Group Highlights Preserving Enhanced First Officer Qualification Requirements; Accelerating Pilot Records Database Implementation
Buffalo, New York – March 3rd, 2015 – In conjunction with this morning’s full committee hearing of the House of Representative’s Committee on Transportation and Infrastructure featuring FAA Administrator Michael Huerta and the topic of the upcoming FAA Reauthorization, the ‘Families of Continental Flight 3407’ announced that group members would be in attendance. The group recently completed an outreach trip to Washington where they met with staffers on both sides of the Hill focusing on the group’s reauthorization priorities.
“For the memory of Elly and all our loved ones, it is important that the issue of regional airline safety not be forgotten during this reauthorization process,” declared John Kausner of Clarence Center, New York, who lost his twenty-four year old daughter Elly when Flight 3407 crashed less than a mile from their family’s home. “As we saw with the news of the United Airlines safety memo last week, we must stay constantly vigilant, as complacency is our number one enemy. The FAA, at the unanimous direction of Congress, has taken a major step in raising the bar in the preparation of regional airline first officers, both qualitatively with the creation of a comprehensive Airline Transport Pilot certification program, and quantitatively, with the requirement of additional hand-flying and other operating experience in the cockpit. We call on Administrator Huerta, as well as Chairman Shuster and Ranking Member DeFazio, to resist industry pressure to water down some of these requirements. As we continue to emphasize ‘One Level of Safety’, a passenger from Scottsbluff, Nebraska deserves the same level of commitment to safety as a passenger flying out of an airport, such as Chicago O’Hare, that may be more likely to be serviced by a mainline carrier.”
In addition to preserving the enhanced first officer qualification requirements, the group also called on Huerta and congressional members to come up with an expedited timeline for the implementation of an electronic pilot records database. This database, which would assist in the screening and hiring of pilot applicants, was necessitated by the revelation that Colgan Air hired the captain of Flight 3407 without full awareness of some of his previous training deficiencies. Since FAA and DOT released a projected timeline for the rule making back in May 2013, the target date for a Notice of Proposed Rule Making to be published has slid from January 2015, to April 2015, to October 2015, and now most recently in a February 2015 tracking report, all the way to April 2016.

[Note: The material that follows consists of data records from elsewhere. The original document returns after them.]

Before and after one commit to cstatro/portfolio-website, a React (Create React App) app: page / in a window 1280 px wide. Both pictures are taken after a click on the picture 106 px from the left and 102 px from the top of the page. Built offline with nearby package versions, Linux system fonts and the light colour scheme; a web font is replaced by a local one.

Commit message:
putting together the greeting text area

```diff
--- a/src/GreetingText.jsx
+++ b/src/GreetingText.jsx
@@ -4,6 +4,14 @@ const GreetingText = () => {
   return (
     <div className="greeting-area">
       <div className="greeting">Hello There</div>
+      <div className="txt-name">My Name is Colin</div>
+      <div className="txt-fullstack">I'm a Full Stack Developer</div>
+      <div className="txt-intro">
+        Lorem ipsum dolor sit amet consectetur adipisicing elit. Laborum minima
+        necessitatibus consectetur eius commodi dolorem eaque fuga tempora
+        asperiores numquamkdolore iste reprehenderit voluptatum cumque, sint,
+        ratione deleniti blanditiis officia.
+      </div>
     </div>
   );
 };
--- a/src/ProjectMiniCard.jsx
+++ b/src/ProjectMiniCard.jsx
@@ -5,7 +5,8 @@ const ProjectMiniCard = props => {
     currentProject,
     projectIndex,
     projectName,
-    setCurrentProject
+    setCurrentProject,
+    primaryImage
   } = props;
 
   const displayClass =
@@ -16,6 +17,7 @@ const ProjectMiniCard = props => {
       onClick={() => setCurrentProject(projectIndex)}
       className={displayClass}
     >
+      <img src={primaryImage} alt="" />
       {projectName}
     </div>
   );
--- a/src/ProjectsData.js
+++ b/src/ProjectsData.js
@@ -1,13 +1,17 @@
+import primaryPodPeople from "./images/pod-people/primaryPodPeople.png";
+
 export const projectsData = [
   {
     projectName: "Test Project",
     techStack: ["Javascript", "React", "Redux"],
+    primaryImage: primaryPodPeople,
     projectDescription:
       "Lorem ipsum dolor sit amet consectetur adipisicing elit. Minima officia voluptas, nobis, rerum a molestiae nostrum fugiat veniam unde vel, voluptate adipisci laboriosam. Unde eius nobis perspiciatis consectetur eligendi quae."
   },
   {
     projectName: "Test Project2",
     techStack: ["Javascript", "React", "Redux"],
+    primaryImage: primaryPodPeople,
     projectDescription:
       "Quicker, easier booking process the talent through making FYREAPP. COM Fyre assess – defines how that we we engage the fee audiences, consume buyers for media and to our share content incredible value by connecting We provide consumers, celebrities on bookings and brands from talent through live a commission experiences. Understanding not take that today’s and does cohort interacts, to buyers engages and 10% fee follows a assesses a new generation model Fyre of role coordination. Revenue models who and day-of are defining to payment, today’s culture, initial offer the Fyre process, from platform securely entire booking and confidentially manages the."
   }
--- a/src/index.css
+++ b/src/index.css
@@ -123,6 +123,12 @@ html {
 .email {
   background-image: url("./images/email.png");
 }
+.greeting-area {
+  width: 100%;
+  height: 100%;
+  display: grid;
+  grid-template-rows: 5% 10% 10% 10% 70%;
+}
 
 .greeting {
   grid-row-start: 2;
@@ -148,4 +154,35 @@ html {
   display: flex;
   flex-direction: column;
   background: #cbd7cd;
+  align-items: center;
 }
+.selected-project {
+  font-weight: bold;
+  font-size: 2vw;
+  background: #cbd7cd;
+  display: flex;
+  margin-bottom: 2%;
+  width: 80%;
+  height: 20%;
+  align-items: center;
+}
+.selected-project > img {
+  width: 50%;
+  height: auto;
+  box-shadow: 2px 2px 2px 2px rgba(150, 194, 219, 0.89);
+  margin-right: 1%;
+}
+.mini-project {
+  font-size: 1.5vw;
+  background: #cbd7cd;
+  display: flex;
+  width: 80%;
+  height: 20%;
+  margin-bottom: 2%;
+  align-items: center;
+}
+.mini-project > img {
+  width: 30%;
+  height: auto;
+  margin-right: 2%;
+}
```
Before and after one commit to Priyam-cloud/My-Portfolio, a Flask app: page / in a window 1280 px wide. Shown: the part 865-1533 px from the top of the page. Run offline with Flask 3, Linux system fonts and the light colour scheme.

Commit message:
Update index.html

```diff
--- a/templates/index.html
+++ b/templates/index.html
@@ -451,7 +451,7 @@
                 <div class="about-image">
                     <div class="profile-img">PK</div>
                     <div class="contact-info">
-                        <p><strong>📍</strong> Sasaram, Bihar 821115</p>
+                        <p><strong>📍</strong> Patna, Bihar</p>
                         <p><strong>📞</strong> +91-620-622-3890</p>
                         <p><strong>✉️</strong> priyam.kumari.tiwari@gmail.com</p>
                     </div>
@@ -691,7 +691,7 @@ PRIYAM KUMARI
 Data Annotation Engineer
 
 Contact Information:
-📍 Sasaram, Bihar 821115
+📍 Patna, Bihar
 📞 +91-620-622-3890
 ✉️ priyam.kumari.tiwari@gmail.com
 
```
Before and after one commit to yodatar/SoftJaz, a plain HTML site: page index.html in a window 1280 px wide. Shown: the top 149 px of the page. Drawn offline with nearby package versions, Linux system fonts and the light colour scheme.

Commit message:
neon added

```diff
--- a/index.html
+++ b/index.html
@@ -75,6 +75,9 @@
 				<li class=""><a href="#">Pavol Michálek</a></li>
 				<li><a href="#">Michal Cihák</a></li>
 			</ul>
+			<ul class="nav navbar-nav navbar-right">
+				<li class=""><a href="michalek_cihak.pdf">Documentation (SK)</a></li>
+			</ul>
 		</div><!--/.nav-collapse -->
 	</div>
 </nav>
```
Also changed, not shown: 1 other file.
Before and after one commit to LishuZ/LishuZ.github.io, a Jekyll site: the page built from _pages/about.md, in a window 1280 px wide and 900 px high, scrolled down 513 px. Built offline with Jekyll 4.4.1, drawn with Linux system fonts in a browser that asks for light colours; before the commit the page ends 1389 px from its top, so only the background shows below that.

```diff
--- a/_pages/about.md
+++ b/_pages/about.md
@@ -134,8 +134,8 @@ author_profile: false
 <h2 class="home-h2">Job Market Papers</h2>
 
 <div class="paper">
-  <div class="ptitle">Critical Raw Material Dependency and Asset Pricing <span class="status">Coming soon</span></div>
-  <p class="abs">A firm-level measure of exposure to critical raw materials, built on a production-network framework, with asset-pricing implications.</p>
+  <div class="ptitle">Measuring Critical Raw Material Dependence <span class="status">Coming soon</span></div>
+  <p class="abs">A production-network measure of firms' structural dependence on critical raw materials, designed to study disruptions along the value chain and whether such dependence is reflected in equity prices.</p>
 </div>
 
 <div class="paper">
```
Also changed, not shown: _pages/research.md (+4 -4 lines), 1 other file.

“Obviously we are extremely concerned with the repeated delays in this process,” stated Susan Bourque of East Aurora, New York, who lost her sister Beverly Eckert, a prominent 9/11 widow and activist. “No other family should ever have to suffer as we did on account of anything but one hundred percent transparency in the pilot screening and hiring process. We are counting on Administrator Huerta and his agency to get this process back on track, and furthermore, call on congressional leadership in both houses to put some statutory deadlines on this undertaking as well. This is an entirely common-sense reform that, six years after the crash, needed to be in place much, much sooner.”
Today’s hearing, entitled ‘Federal Aviation Administration Reauthorization: Enabling a 21st Century Aviation System’, will be held at 9:30 a.m. in Room 2167 Rayburn House Office Building.